Supplied data:
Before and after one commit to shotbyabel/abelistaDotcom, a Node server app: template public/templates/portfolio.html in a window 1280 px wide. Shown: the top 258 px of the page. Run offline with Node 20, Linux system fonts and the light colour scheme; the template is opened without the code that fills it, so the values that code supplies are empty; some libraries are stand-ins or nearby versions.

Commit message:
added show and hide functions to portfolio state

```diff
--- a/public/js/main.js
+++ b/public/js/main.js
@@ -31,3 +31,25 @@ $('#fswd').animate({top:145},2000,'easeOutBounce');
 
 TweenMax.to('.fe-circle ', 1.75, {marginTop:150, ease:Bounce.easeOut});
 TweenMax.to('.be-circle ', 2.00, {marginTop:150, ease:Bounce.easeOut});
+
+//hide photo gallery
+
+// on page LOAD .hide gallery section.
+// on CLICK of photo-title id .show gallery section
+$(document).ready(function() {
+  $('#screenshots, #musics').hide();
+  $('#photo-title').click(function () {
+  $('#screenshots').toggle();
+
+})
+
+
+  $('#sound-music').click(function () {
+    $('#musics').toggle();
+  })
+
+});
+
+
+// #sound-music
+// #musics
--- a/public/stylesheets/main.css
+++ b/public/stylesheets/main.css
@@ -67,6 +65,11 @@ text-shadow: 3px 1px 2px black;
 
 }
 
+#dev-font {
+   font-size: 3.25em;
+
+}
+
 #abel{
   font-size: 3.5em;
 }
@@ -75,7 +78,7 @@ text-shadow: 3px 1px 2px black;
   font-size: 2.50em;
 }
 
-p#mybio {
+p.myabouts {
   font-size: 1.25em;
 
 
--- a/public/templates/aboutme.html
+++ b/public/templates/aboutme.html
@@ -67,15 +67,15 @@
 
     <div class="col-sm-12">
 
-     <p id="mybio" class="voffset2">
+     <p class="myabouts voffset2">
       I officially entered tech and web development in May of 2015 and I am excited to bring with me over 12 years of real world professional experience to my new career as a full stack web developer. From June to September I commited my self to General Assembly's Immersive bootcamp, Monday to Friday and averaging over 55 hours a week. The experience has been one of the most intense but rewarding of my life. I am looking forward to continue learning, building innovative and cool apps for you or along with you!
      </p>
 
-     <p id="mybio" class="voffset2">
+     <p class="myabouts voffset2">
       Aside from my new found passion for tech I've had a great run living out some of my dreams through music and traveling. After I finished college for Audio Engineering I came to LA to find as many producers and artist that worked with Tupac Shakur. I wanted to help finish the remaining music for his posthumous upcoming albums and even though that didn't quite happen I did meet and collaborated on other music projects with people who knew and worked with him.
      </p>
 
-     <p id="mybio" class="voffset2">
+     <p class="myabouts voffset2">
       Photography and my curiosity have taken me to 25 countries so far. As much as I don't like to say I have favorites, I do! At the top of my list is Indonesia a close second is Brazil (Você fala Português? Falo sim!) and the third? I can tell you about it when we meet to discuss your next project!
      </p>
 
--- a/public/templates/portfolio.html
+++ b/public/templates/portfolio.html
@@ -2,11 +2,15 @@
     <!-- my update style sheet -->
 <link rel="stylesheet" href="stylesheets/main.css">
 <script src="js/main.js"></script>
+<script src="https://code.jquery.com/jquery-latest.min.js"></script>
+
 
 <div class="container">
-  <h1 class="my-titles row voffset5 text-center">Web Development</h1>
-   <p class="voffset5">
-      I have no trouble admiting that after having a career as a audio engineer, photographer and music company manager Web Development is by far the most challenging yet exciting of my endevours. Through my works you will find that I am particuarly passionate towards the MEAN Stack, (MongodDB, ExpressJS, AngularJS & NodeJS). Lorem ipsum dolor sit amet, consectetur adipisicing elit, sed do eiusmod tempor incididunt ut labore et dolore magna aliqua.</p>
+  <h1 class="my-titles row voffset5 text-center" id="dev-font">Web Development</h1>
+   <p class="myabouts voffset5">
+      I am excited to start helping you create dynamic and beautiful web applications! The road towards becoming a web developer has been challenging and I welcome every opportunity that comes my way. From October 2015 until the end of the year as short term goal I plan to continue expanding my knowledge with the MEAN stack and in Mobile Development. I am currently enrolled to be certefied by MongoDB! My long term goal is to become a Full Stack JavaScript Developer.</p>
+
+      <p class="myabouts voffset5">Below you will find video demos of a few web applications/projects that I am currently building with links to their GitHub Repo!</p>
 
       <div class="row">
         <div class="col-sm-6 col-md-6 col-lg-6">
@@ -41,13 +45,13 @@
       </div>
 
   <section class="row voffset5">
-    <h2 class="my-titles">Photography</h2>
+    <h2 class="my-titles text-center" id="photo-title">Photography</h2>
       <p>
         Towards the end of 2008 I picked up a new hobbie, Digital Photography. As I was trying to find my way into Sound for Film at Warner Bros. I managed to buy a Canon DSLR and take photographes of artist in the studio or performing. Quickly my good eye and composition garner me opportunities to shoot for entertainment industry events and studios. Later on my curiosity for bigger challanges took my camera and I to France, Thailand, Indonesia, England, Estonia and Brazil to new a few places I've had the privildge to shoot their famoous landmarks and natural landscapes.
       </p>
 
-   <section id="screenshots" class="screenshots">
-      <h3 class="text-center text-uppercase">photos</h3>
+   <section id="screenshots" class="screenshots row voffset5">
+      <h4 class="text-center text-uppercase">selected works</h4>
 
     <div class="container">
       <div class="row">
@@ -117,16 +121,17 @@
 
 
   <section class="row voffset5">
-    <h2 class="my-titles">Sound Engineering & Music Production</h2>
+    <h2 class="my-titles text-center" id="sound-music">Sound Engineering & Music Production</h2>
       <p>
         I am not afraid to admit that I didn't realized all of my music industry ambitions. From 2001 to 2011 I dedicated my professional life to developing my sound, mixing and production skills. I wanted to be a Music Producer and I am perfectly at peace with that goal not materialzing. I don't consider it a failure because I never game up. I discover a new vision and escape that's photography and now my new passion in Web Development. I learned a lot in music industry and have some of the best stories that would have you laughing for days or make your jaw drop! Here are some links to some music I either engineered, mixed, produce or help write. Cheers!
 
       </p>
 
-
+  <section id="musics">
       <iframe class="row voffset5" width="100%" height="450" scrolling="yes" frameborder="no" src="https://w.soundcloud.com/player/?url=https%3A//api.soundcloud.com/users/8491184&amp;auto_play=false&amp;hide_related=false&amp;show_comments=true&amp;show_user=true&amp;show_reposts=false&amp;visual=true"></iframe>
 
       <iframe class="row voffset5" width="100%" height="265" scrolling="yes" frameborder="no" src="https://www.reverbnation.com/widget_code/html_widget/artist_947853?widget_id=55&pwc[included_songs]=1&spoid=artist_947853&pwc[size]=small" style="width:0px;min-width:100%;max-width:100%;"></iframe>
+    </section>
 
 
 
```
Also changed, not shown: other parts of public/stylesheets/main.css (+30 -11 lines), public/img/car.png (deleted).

What to work on: The answer consists of every entry, returned exactly.

Written reply:
Before and after one commit to shotbyabel/abelistaDotcom, a Node server app: template public/templates/portfolio.html in a window 1280 px wide. Shown: the top 258 px of the page. Run offline with Node 20, Linux system fonts and the light colour scheme; the template is opened without the code that fills it, so the values that code supplies are empty; some libraries are stand-ins or nearby versions.

Commit message:
added show and hide functions to portfolio state

```diff
--- a/public/js/main.js
+++ b/public/js/main.js
@@ -31,3 +31,25 @@ $('#fswd').animate({top:145},2000,'easeOutBounce');
 
 TweenMax.to('.fe-circle ', 1.75, {marginTop:150, ease:Bounce.easeOut});
 TweenMax.to('.be-circle ', 2.00, {marginTop:150, ease:Bounce.easeOut});
+
+//hide photo gallery
+
+// on page LOAD .hide gallery section.
+// on CLICK of photo-title id .show gallery section
+$(document).ready(function() {
+  $('#screenshots, #musics').hide();
+  $('#photo-title').click(function () {
+  $('#screenshots').toggle();
+
+})
+
+
+  $('#sound-music').click(function () {
+    $('#musics').toggle();
+  })
+
+});
+
+
+// #sound-music
+// #musics
--- a/public/stylesheets/main.css
+++ b/public/stylesheets/main.css
@@ -67,6 +65,11 @@ text-shadow: 3px 1px 2px black;
 
 }
 
+#dev-font {
+   font-size: 3.25em;
+
+}
+
 #abel{
   font-size: 3.5em;
 }
@@ -75,7 +78,7 @@ text-shadow: 3px 1px 2px black;
   font-size: 2.50em;
 }
 
-p#mybio {
+p.myabouts {
   font-size: 1.25em;
 
 
--- a/public/templates/aboutme.html
+++ b/public/templates/aboutme.html
@@ -67,15 +67,15 @@
 
     <div class="col-sm-12">
 
-     <p id="mybio" class="voffset2">
+     <p class="myabouts voffset2">
       I officially entered tech and web development in May of 2015 and I am excited to bring with me over 12 years of real world professional experience to my new career as a full stack web developer. From June to September I commited my self to General Assembly's Immersive bootcamp, Monday to Friday and averaging over 55 hours a week. The experience has been one of the most intense but rewarding of my life. I am looking forward to continue learning, building innovative and cool apps for you or along with you!
      </p>
 
-     <p id="mybio" class="voffset2">
+     <p class="myabouts voffset2">
       Aside from my new found passion for tech I've had a great run living out some of my dreams through music and traveling. After I finished college for Audio Engineering I came to LA to find as many producers and artist that worked with Tupac Shakur. I wanted to help finish the remaining music for his posthumous upcoming albums and even though that didn't quite happen I did meet and collaborated on other music projects with people who knew and worked with him.
      </p>
 
-     <p id="mybio" class="voffset2">
+     <p class="myabouts voffset2">
       Photography and my curiosity have taken me to 25 countries so far. As much as I don't like to say I have favorites, I do! At the top of my list is Indonesia a close second is Brazil (Você fala Português? Falo sim!) and the third? I can tell you about it when we meet to discuss your next project!
      </p>
 
--- a/public/templates/portfolio.html
+++ b/public/templates/portfolio.html
@@ -2,11 +2,15 @@
     <!-- my update style sheet -->
 <link rel="stylesheet" href="stylesheets/main.css">
 <script src="js/main.js"></script>
+<script src="https://code.jquery.com/jquery-latest.min.js"></script>
+
 
 <div class="container">
-  <h1 class="my-titles row voffset5 text-center">Web Development</h1>
-   <p class="voffset5">
-      I have no trouble admiting that after having a career as a audio engineer, photographer and music company manager Web Development is by far the most challenging yet exciting of my endevours. Through my works you will find that I am particuarly passionate towards the MEAN Stack, (MongodDB, ExpressJS, AngularJS & NodeJS). Lorem ipsum dolor sit amet, consectetur adipisicing elit, sed do eiusmod tempor incididunt ut labore et dolore magna aliqua.</p>
+  <h1 class="my-titles row voffset5 text-center" id="dev-font">Web Development</h1>
+   <p class="myabouts voffset5">
+      I am excited to start helping you create dynamic and beautiful web applications! The road towards becoming a web developer has been challenging and I welcome every opportunity that comes my way. From October 2015 until the end of the year as short term goal I plan to continue expanding my knowledge with the MEAN stack and in Mobile Development. I am currently enrolled to be certefied by MongoDB! My long term goal is to become a Full Stack JavaScript Developer.</p>
+
+      <p class="myabouts voffset5">Below you will find video demos of a few web applications/projects that I am currently building with links to their GitHub Repo!</p>
 
       <div class="row">
         <div class="col-sm-6 col-md-6 col-lg-6">
@@ -41,13 +45,13 @@
       </div>
 
   <section class="row voffset5">
-    <h2 class="my-titles">Photography</h2>
+    <h2 class="my-titles text-center" id="photo-title">Photography</h2>
       <p>
         Towards the end of 2008 I picked up a new hobbie, Digital Photography. As I was trying to find my way into Sound for Film at Warner Bros. I managed to buy a Canon DSLR and take photographes of artist in the studio or performing. Quickly my good eye and composition garner me opportunities to shoot for entertainment industry events and studios. Later on my curiosity for bigger challanges took my camera and I to France, Thailand, Indonesia, England, Estonia and Brazil to new a few places I've had the privildge to shoot their famoous landmarks and natural landscapes.
       </p>
 
-   <section id="screenshots" class="screenshots">
-      <h3 class="text-center text-uppercase">photos</h3>
+   <section id="screenshots" class="screenshots row voffset5">
+      <h4 class="text-center text-uppercase">selected works</h4>
 
     <div class="container">
       <div class="row">
@@ -117,16 +121,17 @@
 
 
   <section class="row voffset5">
-    <h2 class="my-titles">Sound Engineering & Music Production</h2>
+    <h2 class="my-titles text-center" id="sound-music">Sound Engineering & Music Production</h2>
       <p>
         I am not afraid to admit that I didn't realized all of my music industry ambitions. From 2001 to 2011 I dedicated my professional life to developing my sound, mixing and production skills. I wanted to be a Music Producer and I am perfectly at peace with that goal not materialzing. I don't consider it a failure because I never game up. I discover a new vision and escape that's photography and now my new passion in Web Development. I learned a lot in music industry and have some of the best stories that would have you laughing for days or make your jaw drop! Here are some links to some music I either engineered, mixed, produce or help write. Cheers!
 
       </p>
 
-
+  <section id="musics">
       <iframe class="row voffset5" width="100%" height="450" scrolling="yes" frameborder="no" src="https://w.soundcloud.com/player/?url=https%3A//api.soundcloud.com/users/8491184&amp;auto_play=false&amp;hide_related=false&amp;show_comments=true&amp;show_user=true&amp;show_reposts=false&amp;visual=true"></iframe>
 
       <iframe class="row voffset5" width="100%" height="265" scrolling="yes" frameborder="no" src="https://www.reverbnation.com/widget_code/html_widget/artist_947853?widget_id=55&pwc[included_songs]=1&spoid=artist_947853&pwc[size]=small" style="width:0px;min-width:100%;max-width:100%;"></iframe>
+    </section>
 
 
 
```
Also changed, not shown: other parts of public/stylesheets/main.css (+30 -11 lines), public/img/car.png (deleted).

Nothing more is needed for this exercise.